Problem statement:
Instruction for the data below: set down exactly the lines from the line with "Before and after one commit to bepitulaz/huntingdimana, a" to the line with "pembaruan FAQ", inclusive, and no others.
*** Extracted data ***
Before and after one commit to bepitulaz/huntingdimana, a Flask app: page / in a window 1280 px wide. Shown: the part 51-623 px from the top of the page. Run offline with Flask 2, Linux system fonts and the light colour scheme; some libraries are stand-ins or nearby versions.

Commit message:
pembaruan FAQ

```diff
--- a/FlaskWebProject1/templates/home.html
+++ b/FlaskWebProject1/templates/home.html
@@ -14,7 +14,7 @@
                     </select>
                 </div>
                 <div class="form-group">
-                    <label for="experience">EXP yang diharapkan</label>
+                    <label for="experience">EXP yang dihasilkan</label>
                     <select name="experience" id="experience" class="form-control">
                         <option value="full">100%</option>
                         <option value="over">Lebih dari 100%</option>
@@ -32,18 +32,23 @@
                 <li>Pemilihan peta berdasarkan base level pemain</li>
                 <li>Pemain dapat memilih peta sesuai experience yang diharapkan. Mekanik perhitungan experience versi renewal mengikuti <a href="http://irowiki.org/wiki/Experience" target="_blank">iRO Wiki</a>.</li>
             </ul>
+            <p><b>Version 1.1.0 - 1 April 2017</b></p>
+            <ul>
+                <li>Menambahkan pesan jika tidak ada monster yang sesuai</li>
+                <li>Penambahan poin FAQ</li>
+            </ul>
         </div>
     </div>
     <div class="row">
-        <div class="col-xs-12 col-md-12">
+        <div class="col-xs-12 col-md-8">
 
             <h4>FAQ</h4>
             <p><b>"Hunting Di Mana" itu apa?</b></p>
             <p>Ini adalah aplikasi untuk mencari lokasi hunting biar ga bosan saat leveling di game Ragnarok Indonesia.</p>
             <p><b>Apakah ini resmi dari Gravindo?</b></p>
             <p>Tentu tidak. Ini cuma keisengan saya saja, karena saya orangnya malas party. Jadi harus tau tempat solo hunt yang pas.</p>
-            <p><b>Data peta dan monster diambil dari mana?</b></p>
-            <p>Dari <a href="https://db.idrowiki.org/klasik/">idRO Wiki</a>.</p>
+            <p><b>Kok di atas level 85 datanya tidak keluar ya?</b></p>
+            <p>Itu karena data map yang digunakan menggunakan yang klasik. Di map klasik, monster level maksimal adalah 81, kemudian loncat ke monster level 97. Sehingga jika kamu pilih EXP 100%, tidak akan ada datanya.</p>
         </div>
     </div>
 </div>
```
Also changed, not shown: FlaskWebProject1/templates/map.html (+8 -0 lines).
***
*** Extracted data ***
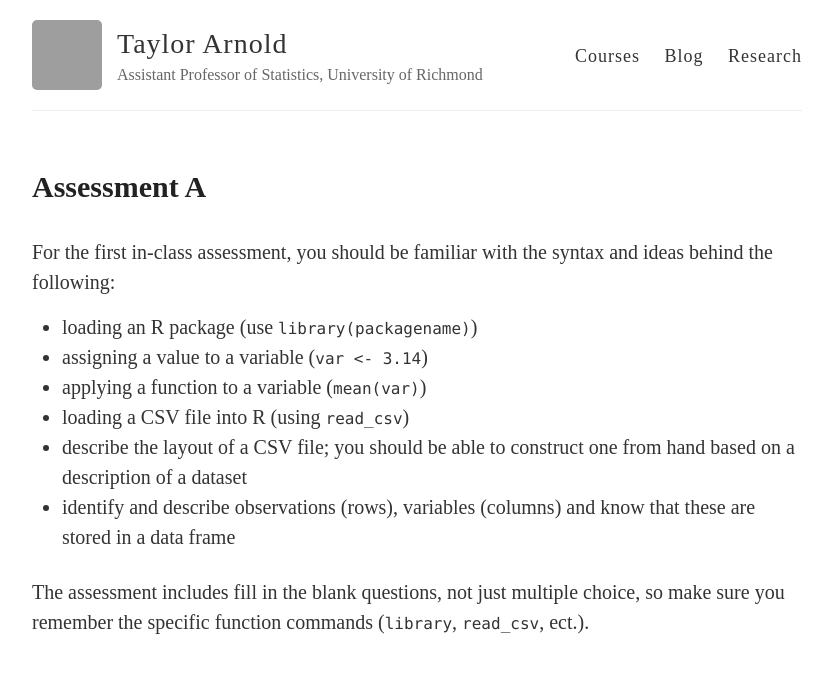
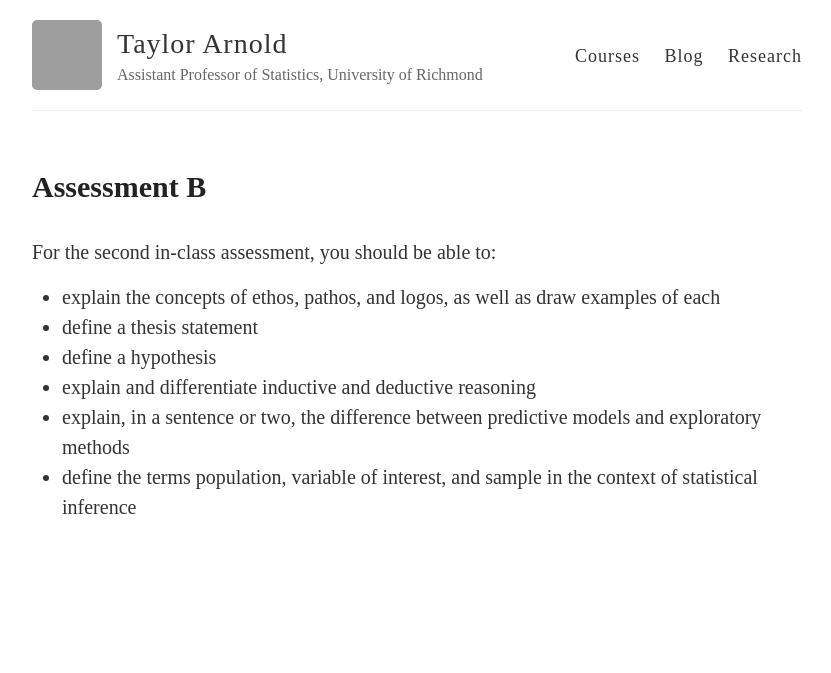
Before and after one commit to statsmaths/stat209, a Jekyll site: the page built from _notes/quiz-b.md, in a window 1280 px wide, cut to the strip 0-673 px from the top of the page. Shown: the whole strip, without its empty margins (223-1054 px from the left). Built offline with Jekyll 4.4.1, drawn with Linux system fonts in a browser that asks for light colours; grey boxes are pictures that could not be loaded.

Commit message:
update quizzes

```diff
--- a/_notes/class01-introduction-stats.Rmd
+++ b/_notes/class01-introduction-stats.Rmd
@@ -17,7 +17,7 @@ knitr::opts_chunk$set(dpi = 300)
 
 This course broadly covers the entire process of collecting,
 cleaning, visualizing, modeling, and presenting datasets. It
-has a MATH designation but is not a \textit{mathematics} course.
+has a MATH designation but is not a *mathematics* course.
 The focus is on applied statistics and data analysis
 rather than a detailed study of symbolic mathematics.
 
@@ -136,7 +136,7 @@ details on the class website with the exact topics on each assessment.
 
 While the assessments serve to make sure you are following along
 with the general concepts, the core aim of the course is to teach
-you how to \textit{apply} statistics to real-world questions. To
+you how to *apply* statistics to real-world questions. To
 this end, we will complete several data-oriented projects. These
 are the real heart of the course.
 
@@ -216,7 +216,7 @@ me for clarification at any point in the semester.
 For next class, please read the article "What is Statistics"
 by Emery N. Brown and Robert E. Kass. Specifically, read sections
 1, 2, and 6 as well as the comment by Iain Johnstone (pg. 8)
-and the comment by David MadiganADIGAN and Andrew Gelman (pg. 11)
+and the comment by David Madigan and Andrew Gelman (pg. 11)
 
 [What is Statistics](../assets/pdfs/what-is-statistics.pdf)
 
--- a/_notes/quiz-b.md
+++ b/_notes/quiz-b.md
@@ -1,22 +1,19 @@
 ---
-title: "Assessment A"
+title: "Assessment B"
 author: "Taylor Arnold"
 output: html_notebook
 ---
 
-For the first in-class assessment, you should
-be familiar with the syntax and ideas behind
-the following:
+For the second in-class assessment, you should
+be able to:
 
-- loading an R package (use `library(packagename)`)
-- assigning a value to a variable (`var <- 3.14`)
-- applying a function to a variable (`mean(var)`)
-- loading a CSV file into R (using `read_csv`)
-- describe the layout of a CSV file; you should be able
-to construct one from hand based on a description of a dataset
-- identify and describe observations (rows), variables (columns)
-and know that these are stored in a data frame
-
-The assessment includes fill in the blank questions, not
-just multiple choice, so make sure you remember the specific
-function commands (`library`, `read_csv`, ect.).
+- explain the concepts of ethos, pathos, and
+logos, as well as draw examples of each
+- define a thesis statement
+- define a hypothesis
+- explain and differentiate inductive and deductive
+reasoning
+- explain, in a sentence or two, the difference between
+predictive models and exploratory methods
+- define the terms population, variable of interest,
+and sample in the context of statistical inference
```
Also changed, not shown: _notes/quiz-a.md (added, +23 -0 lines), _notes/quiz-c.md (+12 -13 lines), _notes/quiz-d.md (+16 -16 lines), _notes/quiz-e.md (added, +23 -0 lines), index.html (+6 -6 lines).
***
Result of the task:
Before and after one commit to bepitulaz/huntingdimana, a Flask app: page / in a window 1280 px wide. Shown: the part 51-623 px from the top of the page. Run offline with Flask 2, Linux system fonts and the light colour scheme; some libraries are stand-ins or nearby versions.

Commit message:
pembaruan FAQ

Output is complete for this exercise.